HORTICULTURE — Garden guide: Things to do this month


By Mary Jane Frogge, Extension Associate

Fall is an excellent time for taking soil samples in your lawn and garden. Soil tests will measure the pH of the soil, organic matter content and the levels of some of the major elements required for plant growth, such as phosphorus and potassium.

Cure pumpkins, butternut and hubbard squash at temperatures between 70–80°F for two or three weeks immediately after harvest. After curing, store them in a dry place at 55–60°F.

Use dried herbs to make fragrant wreaths and dried flower arrangements.

Fall watering is important for trees and shrubs. Continue to water until the soil freezes.

Dig and bring in cannas, dahlias and gladiolus. Dry, clean and store in a cool location free from frost.

Pick bagworms from evergreen shrubs. This will eliminate the spring hatch from over wintered eggs.

Remove leaves from lawn to reduce lawn problems. Compost or shred and use them for mulch.

Plant spring flowering bulbs such as tulips, daffodils and crocus.

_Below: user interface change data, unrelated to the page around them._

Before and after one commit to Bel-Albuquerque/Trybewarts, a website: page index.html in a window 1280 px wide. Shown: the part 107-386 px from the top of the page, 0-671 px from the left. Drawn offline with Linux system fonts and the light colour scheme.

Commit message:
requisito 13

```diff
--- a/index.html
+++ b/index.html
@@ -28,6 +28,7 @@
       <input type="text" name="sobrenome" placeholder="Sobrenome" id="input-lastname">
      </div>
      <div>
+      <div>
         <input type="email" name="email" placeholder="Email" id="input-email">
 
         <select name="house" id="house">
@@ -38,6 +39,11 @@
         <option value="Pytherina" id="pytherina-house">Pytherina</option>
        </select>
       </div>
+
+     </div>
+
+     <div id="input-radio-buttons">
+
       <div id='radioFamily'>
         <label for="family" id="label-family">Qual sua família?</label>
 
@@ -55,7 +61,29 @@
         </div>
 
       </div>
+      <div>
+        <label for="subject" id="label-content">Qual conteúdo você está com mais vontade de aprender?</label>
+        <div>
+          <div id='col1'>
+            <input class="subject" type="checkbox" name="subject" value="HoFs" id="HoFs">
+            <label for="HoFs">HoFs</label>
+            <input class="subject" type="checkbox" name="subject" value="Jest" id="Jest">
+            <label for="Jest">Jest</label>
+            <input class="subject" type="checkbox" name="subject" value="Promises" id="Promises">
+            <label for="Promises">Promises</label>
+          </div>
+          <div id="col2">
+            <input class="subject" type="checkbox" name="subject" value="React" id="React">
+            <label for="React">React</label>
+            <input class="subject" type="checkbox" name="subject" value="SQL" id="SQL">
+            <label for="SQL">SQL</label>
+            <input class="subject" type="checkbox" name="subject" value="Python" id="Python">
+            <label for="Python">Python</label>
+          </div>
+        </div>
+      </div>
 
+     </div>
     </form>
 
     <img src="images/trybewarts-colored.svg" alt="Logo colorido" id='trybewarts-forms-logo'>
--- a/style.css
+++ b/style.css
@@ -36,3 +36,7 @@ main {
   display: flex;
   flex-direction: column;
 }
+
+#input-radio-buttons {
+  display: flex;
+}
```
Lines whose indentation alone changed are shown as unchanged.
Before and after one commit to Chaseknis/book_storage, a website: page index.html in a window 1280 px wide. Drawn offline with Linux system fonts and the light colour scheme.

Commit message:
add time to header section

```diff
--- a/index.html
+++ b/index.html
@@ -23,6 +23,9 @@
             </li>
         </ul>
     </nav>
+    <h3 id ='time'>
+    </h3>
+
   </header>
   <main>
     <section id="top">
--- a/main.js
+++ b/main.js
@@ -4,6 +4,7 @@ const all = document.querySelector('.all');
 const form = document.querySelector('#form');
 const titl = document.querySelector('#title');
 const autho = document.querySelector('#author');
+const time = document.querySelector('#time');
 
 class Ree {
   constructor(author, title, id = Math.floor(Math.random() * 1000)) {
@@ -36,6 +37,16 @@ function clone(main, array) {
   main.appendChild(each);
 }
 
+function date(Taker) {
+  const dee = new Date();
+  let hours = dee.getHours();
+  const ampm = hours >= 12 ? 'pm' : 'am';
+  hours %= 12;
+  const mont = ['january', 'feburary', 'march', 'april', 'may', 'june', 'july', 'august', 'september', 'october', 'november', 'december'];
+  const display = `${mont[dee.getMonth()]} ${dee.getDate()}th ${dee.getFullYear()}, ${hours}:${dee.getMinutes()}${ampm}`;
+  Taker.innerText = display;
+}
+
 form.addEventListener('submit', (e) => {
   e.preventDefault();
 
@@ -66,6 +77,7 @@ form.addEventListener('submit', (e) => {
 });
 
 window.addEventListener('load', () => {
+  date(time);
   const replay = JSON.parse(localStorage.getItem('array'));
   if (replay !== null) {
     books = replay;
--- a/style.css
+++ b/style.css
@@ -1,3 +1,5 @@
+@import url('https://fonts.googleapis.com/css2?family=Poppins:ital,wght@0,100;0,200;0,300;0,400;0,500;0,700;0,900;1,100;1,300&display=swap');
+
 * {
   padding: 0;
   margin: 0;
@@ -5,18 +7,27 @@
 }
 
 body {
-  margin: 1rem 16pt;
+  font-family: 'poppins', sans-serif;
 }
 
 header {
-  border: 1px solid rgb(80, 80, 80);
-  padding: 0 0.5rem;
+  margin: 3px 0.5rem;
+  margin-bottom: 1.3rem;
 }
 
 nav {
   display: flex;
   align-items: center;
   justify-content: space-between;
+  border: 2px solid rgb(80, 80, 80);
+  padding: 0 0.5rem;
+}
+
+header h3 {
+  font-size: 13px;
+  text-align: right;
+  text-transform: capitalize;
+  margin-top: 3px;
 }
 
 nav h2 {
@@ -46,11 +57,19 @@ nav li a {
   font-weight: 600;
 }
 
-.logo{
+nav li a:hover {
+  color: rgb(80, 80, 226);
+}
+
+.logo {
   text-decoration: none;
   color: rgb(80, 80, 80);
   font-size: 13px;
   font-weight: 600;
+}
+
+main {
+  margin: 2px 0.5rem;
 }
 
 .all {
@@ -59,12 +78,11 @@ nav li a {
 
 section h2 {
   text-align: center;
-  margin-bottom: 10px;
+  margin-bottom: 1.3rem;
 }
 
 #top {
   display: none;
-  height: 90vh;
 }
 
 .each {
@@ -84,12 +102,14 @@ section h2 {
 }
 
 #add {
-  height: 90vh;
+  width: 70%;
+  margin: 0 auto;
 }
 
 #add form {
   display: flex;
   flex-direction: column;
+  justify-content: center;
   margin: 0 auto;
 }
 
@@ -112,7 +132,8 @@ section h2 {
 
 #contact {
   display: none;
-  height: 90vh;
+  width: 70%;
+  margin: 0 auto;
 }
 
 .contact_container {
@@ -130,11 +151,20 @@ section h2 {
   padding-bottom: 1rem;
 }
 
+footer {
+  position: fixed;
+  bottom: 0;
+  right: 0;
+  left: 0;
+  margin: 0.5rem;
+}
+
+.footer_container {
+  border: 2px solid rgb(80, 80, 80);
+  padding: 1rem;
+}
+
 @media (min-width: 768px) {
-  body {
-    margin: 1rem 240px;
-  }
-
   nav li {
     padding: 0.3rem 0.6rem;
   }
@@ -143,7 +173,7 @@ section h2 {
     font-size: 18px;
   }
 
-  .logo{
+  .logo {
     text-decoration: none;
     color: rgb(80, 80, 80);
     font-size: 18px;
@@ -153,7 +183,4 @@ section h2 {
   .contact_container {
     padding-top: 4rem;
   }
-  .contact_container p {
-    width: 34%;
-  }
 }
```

Cut down stems and foliage of herbaceous perennials after two or three hard frosts and when leaves begin to brown.

After several hard frosts add mulch to your perennial flower garden. A one inch layer of straw or chopped leaves will help conserve soil moisture and protect the root system.

When deciding on new trees or shrubs to plant around your home, remember to select varieties that will fit the location when they are at their mature height. This will greatly reduce pruning and other maintenance in the future.

Fall is the time to control broadleaf weeds in the lawn, such as white clover, dandelion and ground ivy.

Make a note of any particularly productive or unsatisfactory varieties of vegetables that you planted this year. Such information can be very useful when planning next year’s garden.

Remove any diseased or insect infested plant material from your garden, it may harbor over wintering stages of disease or insect pests. If you leave this plant material in your garden, you are leaving diseases and insects which will begin to reproduce again next spring and add to next year’s pest problem.

Clean up the orchard and small fruit plantings. Sanitation is essential for good maintenance. Dried fruits or mummies carry disease organisms through the winter to attack next year’s crop.

Nut trees are a fine addition to the home landscape. They may accent the house, provide shade in the summer and even become a food source.

Christmas cactus needs special care now to get its beautiful flowers this December. Buds will form at 50–60°F or if the plant is exposed to at least 13 hours of complete darkness each night.